Do You Know How To Boost Your Child's Self-Esteem?
Will parents' child-rearing practices affect a child's later self-esteem in school? Recent research studies of school-aged children appear to shed some light on this important question.
Researchers have generally defined self-esteem as the positive or negative evaluations one makes of one's self. Children with high self-esteem in school, for example, see themselves as accomplishing their own personal goals. Those with low self-esteem perceive a discrepancy between who they are and who they would like to be.
Certain patterns of child-rearing practices in the home appear to be important for the development of later self-esteem in school.
The parents of children with high self-esteem in school were found, in general, to have the following characteristics:
1. They listened attentively to what their child had to say.
2. They praised and encouraged independence.
3. They were clear and consistent in establishing rules for their child's behavior.
4. They provided their child with much emotional warmth and affection in the home.
On the other hand, it was found that children who were repeatedly told at home that they were "irresponsible," "stupid," or "immature" were more likely to develop a low opinion of themselves and to underestimate their abilities in school. The parents of children with low self-esteem were also more likely to combine permissiveness at home with intermittent severe punishments for misbehavior.
Of course, it is not easy for parents to always exhibit the positive characteristics that will foster high self-esteem in a child. It requires a great deal of patience, perseverance and self-control. This effort, however, appears to be well worthwhile in promoting a child's psychological well-being.
When children with high self-esteem in school were compared with children with low self-esteem, they were found to be more self-confident, earn better grades, have more friends, and view their relationship with their parents more positively.

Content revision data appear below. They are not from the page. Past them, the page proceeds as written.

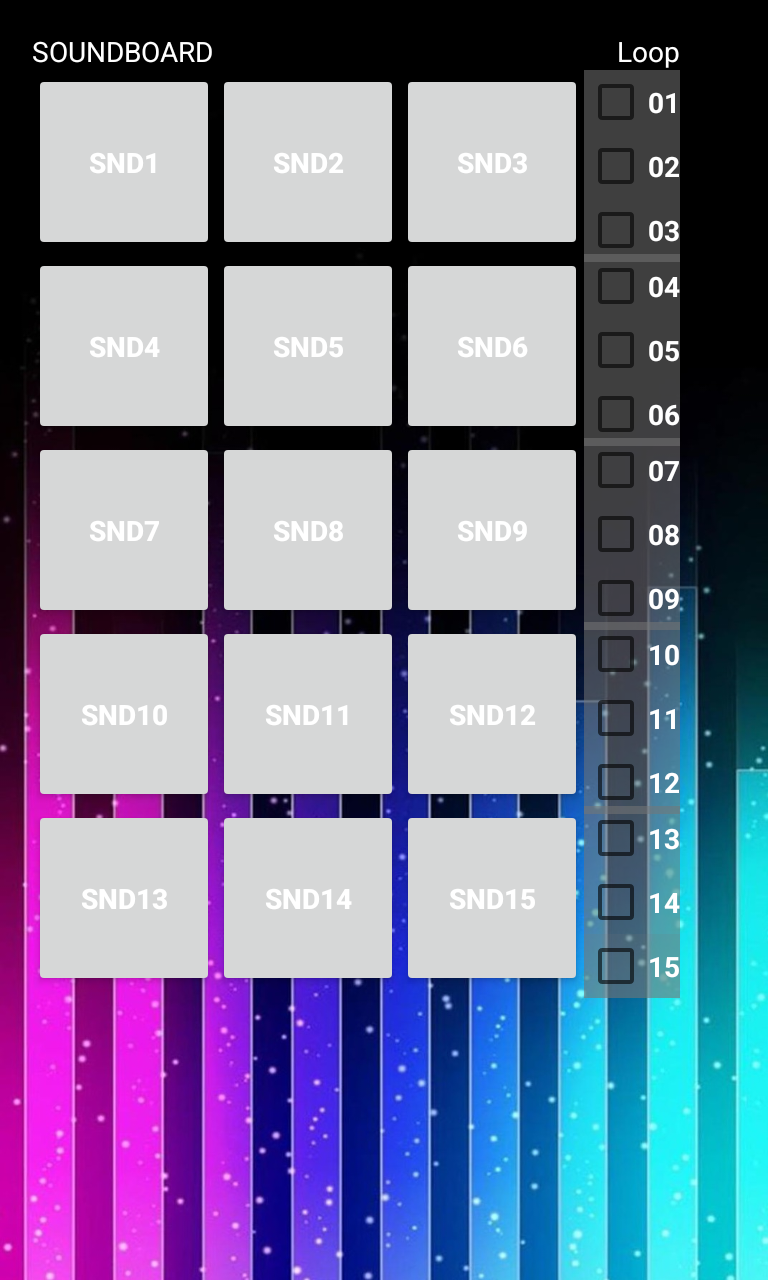
Repository: SoundBoardJAMJ/Project
Layout: workspace/SoundBoard/res/layout/defboard.xml
An editor plug-in stored every save of this project. The layout is shown before and after the next save, followed by the edit.
It is drawn on a 768 x 1280 px phone screen (xhdpi) without system bars, with theme AppTheme; the app's code is not run.

Above is the layout before, as saved 2014-05-02 07:30:59.

After the next save:
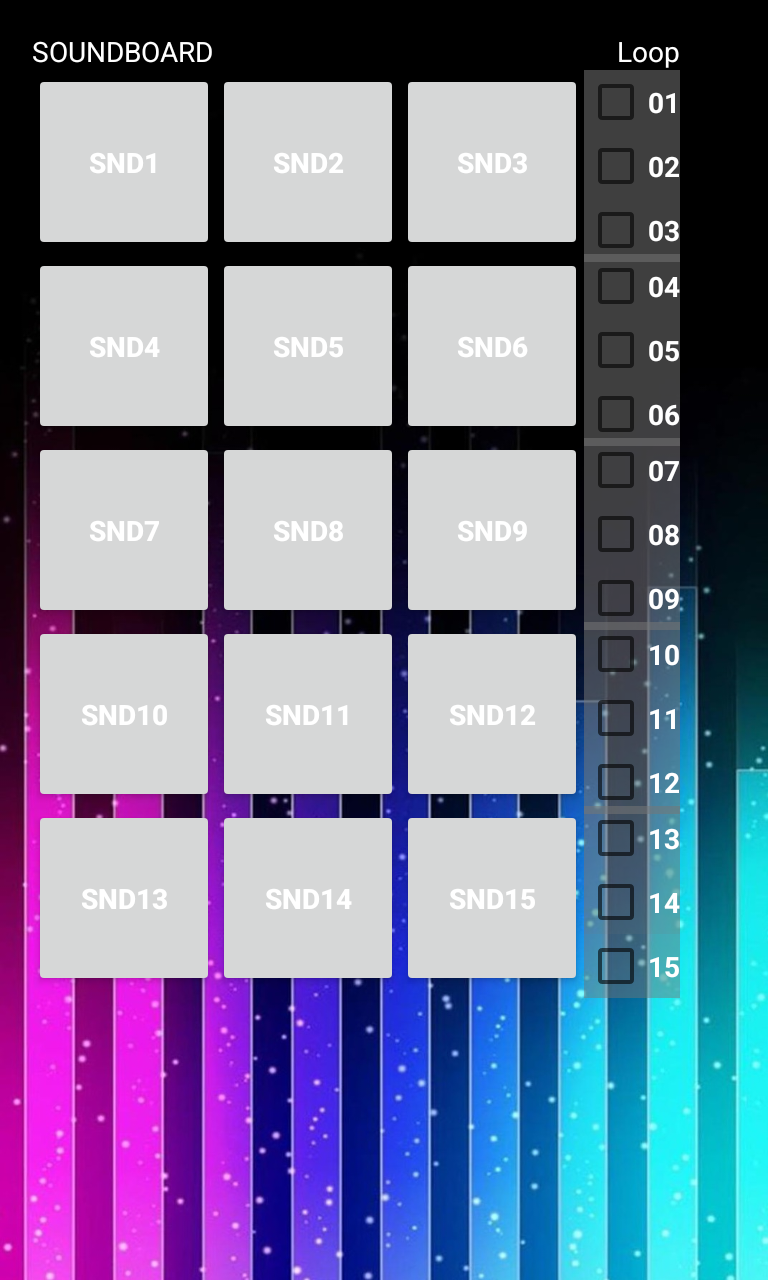
Saved 23 s later.
--- a/workspace/SoundBoard/res/layout/defboard.xml
+++ b/workspace/SoundBoard/res/layout/defboard.xml
@@ -400,7 +400,7 @@ android:layout_height="match_parent" >
         android:textColor="@android:color/white"
         android:alpha="1.0"
         android:textStyle="bold"
-        android:background="#99777777"
+        android:background="#77777777"
         android:text="15" />
 
     <TextView
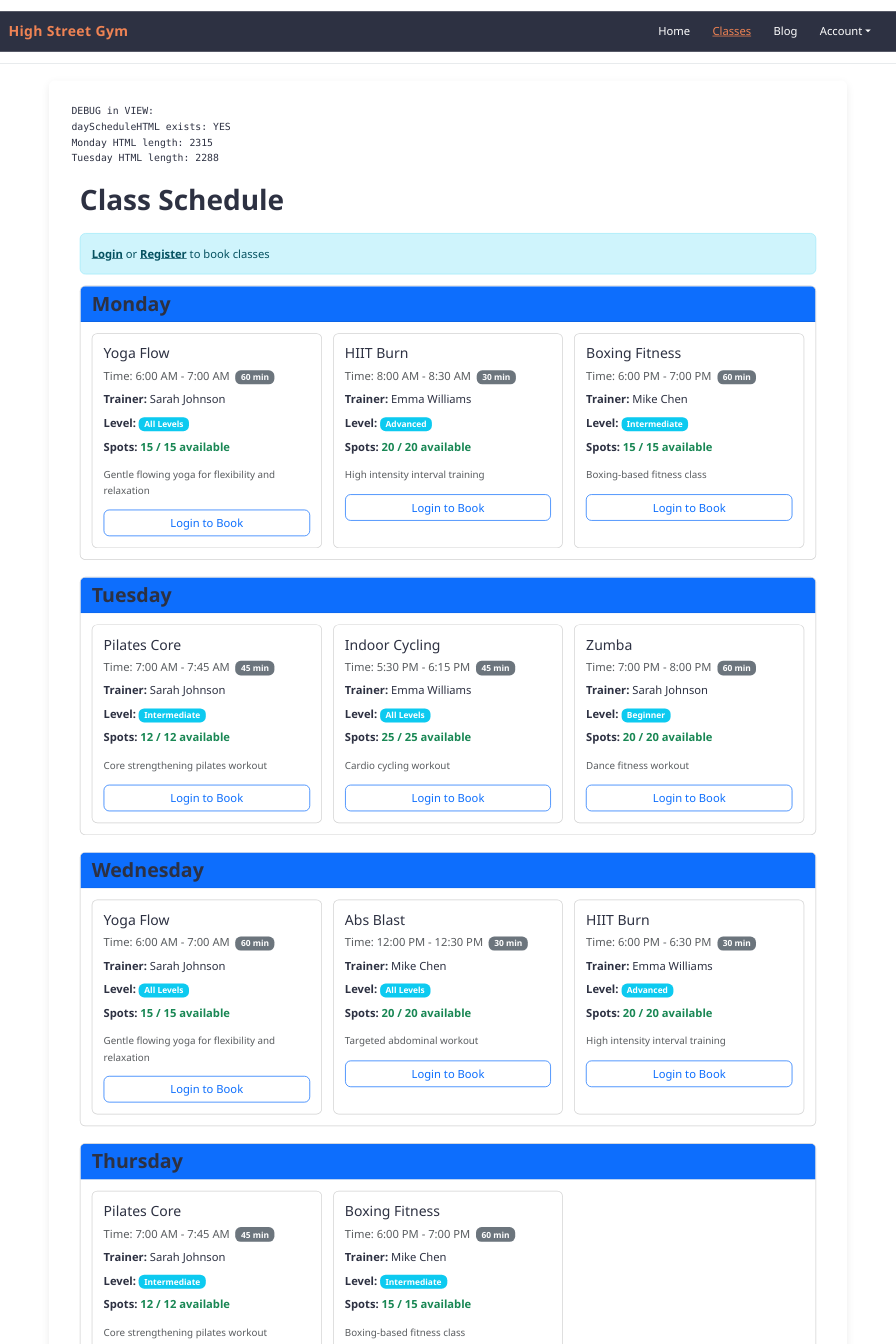
Repository: HBDSolutions/highstreetgym
Page: http://localhost/highstreetgym/controllers/classescontroller.php
These files come from the project's save history. The page is drawn as it stood at one moment and after the next save; the edit follows.
The browser window is 1280 px wide. The pictures show the part of the page from y = 0 to 1920 px (the page is 2950 px tall before and 2861 px after), at 70% of full size.
The page is run by PHP 8.4 with error messages shown; the project is at /var/www/html/. The database holds what the project's SQL file puts in it. Queries for data that is not in the repository find no rows.

Above is the page before, as saved 2025-10-29 23:16:57.

After the next save:
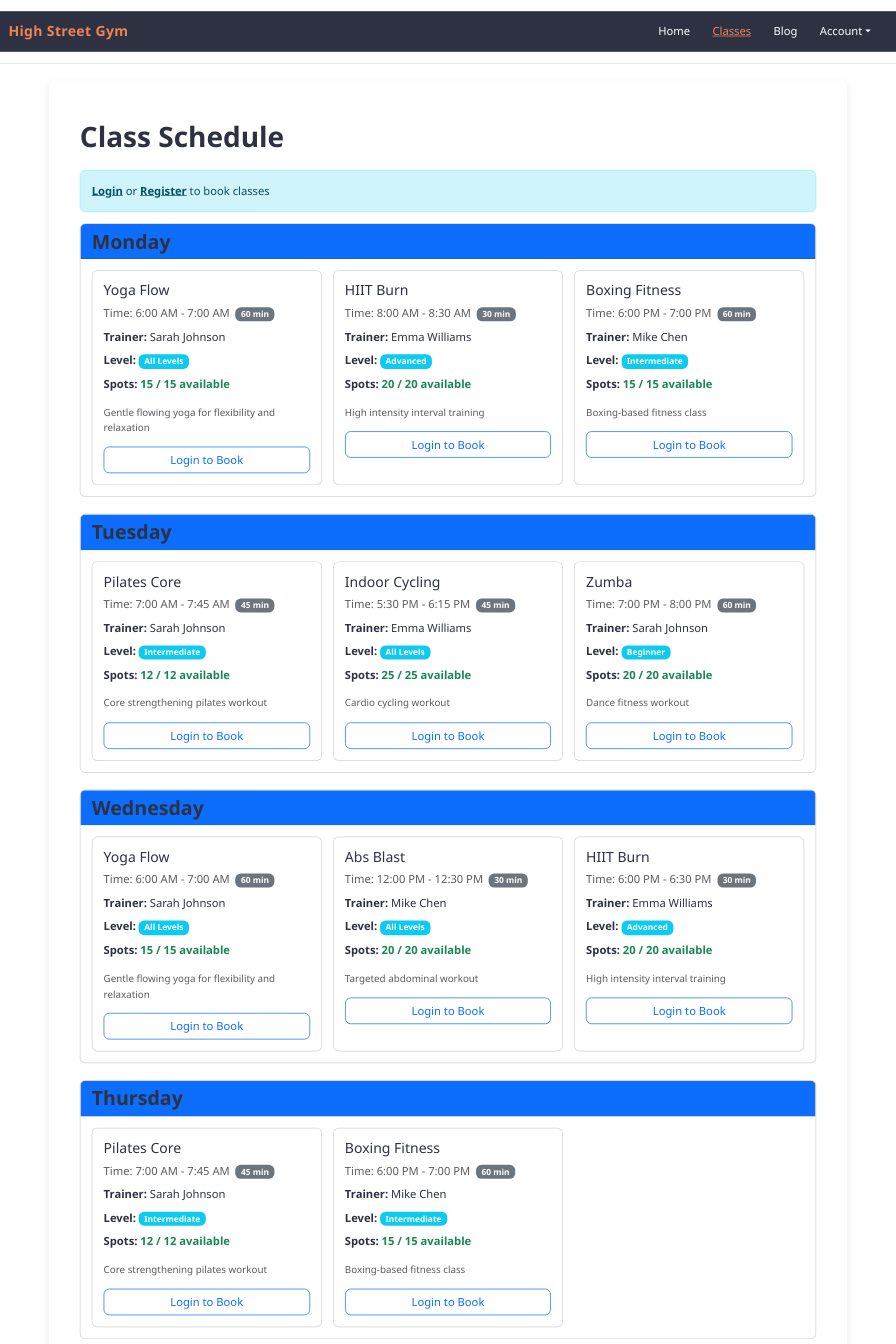
Saved 46 s later.
--- a/views/classes.php
+++ b/views/classes.php
@@ -1,14 +1,3 @@
-<?php
-// DEBUG: Check if variables exist
-echo '<pre>DEBUG in VIEW:';
-echo "\ndayScheduleHTML exists: " . (isset($dayScheduleHTML) ? 'YES' : 'NO');
-if (isset($dayScheduleHTML)) {
-    echo "\nMonday HTML length: " . strlen($dayScheduleHTML['Monday']);
-    echo "\nTuesday HTML length: " . strlen($dayScheduleHTML['Tuesday']);
-}
-echo '</pre>';
-?>
-
 <div class="container my-4">
     <h1 class="mb-4">Class Schedule</h1>
 
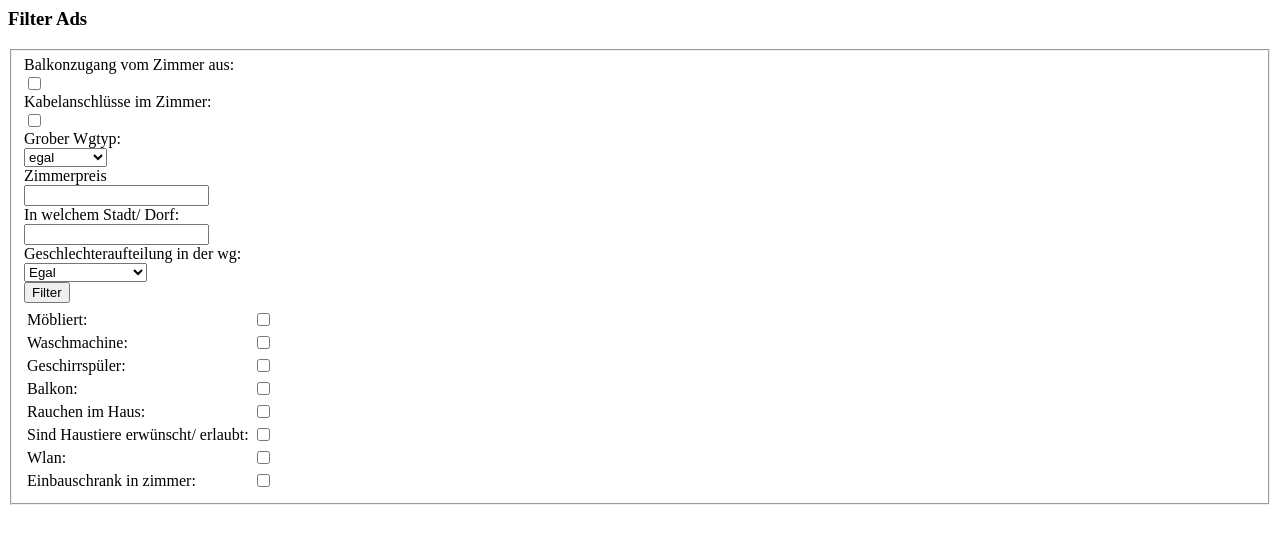
Repository: ese-unibe-ch/ese2014-team2
Page: http://localhost/Skeleton/pages/template/filter.jsp
The author's editor kept a copy of each file at every save. The page is drawn from the files as they stood at one save, then again after the next save.
The browser window is 1280 px wide. The pictures show the whole page.
The page is served by Tomcat 9. Nobody is signed in. The application's start-up code is not run. The template is opened directly, without the code that normally fills it, so the values that code supplies are empty.

Above is the page before, as saved 2014-10-30 16:38:42.

After the next save:
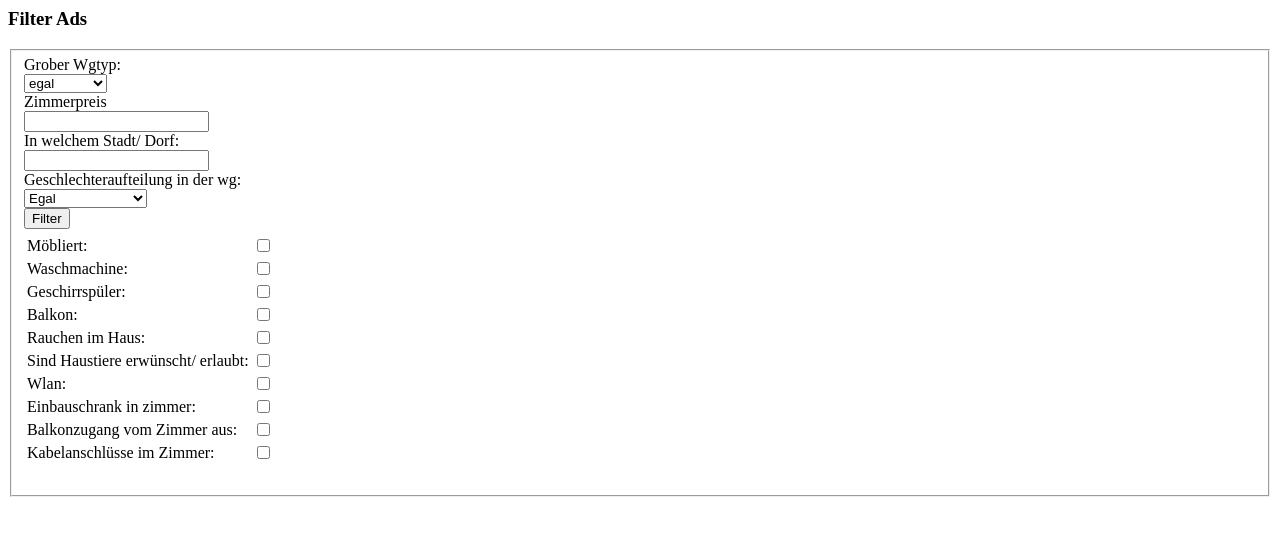
Saved 115 s later.
--- a/Skeleton/src/main/webapp/pages/template/filter.jsp
+++ b/Skeleton/src/main/webapp/pages/template/filter.jsp
@@ -105,38 +105,59 @@
 					</td>
 				</tr>
 
-
-
-
-
-
-
-
-
-
-
-
-
-
-
-
-
-
-
-
-					 </div>
-
-					 <div class="controls-right">
+				<tr>
+					<td>
 						<label class="control-label" for="field-isToBalcony">Balkonzugang vom Zimmer aus:</label>
-						<div class="controls">
-						<form:checkbox	path="toBalcony" id="field-isToBalcony" tabindex="9" />
-						</div>
-
-
+					</td>
+					<td>
+						<div class="controls">
+							<form:checkbox	path="toBalcony" id="field-isToBalcony" tabindex="9" />
+						</div>
+					</td>
+				</tr>
+
+				<tr>
+					<td>
 						<label class="control-label" for="field-Cables">Kabelanschlüsse im Zimmer:</label>
-						<div class="controls">
-						<form:checkbox	path="hasCables" id="field-Cables" tabindex="10" />
-						</div>
+					</td>
+					<td>
+						<div class="controls">
+							<form:checkbox	path="hasCables" id="field-Cables" tabindex="10" />
+						</div>
+					</td>
+				</tr>
+
+				<tr>
+					<td></td>
+					<td></td>
+				</tr>
+
+				<tr>
+					<td></td>
+					<td></td>
+				</tr>
+
+				<tr>
+					<td></td>
+					<td></td>
+				</tr>
+
+				<tr>
+					<td></td>
+					<td></td>
+				</tr>
+
+				<tr>
+					<td></td>
+					<td></td>
+				</tr>
+
+
+
+
+
+
+
 
 
 						<label class="control-label" for="field-wgType">Grober Wgtyp:</label>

The seeds of a child's positive self-esteem apparently are sown in the home during the important preschool years. The key parental attributes that foster positive self-esteem appear to be encouragement of a young child's ideas and sense of independence, combined with a clear and firm pattern of discipline, all of which must be provided within a very warm and loving home environment.